Tuesday, January 20, 2009

Vampires and Evil: the Romantic Antihero Reborn

Sandra writes...

Vampires have historically been considered evil, and were blamed for many little understood situations in the cultures that spawned them. But fictionally they are currently not considered 100% bad. Since they’re the living dead – creatures to be feared rather than desired – they deserve a closer look.

Body image and wealth are worshipped in our society, and if you add a bit of trendy perversity to the mix you might get an instant hero, or the 20th century equivalent – the antihero. This character is often dark in nature, and they have their own set of morals. They kill and frighten fragile humans, but they are no longer the monsters or villains of yore. Dress evil in smart clothes over a beautiful body and it doesn’t seem so unappealing anymore. Antiheroes are the ultimate outcasts, and if they are self-loathing, that’s even better: the romantic, but evil, protagonist is born . . . or reborn. Who better to personify those attributes than the modern fictional vampire?

Vampires are seen as evil when they lure nubile beauties into blood ritual. Their sensual side is not new. Dracula dawdled over Mina for days, during which time she appeared besotted, deceptive, and furtively aware of puncture wounds to her throat, an entrance into her body that she has allowed. He could have dispatched her as he did Lucy, but instead he lingered until she was begging him for it. It being his blood and her final transformation into another one of his vampire brides (he’d left three of them back at the castle). We didn’t want her to change; we wanted Dracula to be vanquished. This is the fundamental difference: if that story were written in the 21st century we'd want Drac and Mina together in everlasting bliss.

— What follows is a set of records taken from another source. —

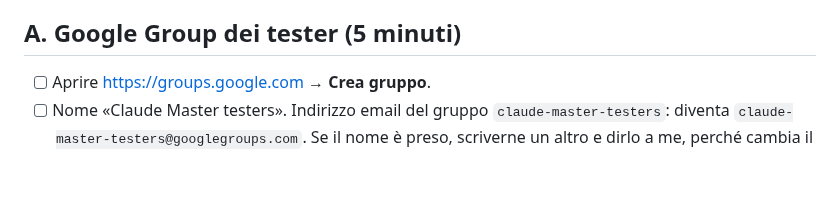
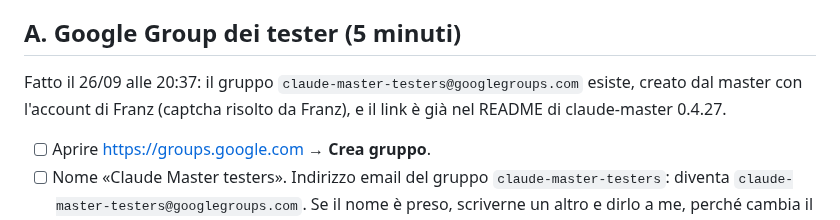
Before and after one commit to frsorrentino/claude-master-watch, a Markdown page: docs/plans/2026-09-26-play-test-interno-checklist.md, the part around the change. Drawn GitHub-style; blank space fills up the shorter version.

Commit message:
docs(play): testers group created

```diff
--- a/docs/plans/2026-09-26-play-test-interno-checklist.md
+++ b/docs/plans/2026-09-26-play-test-interno-checklist.md
@@ -64,6 +64,9 @@ servizio.
       ora prima di valere.
 
 ## A. Google Group dei tester (5 minuti)
+
+Fatto il 26/09 alle 20:37: il gruppo `claude-master-testers@googlegroups.com` esiste, creato dal master con l'account di Franz
+(captcha risolto da Franz), e il link è già nel README di claude-master 0.4.27.
 
 - [ ] Aprire <https://groups.google.com> → **Crea gruppo**.
 - [ ] Nome «Claude Master testers». Indirizzo email del gruppo `claude-master-testers`: diventa
```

Vampires from an older period fed rampantly on the innocent, but in many books released today, they don’t randomly attack people and kill them. They offer many of their chosen the choice of transformation, and a “blood bond” is created instead of a “blood curse.” These vampires are depicted as torn by the pull of opposite urges, wanting to honor the remnants of their human side but still irresistibly drawn to seek blood. Their fictional human counterparts (buddies, lovers, misguided Renfields) witness their moral struggle, almost as if they were watching a human struggle with a substance addiction. They stand by wanting to offer support, but usually make the process worse, their bodies a pulsating temptation. They are the enablers upon which the plot twists.

In fiction today we want the vampire to get the girl, or boy (Louis and Armand in the Rice Vampire Trilogy; Edward and Bella in Twilight; Bill and Sookie in Charlaine Harris’ Sookie Stackhouse series).

Vampires have changed, but our notions of evil have changed as well. I’ll examine this aspect in my next installment.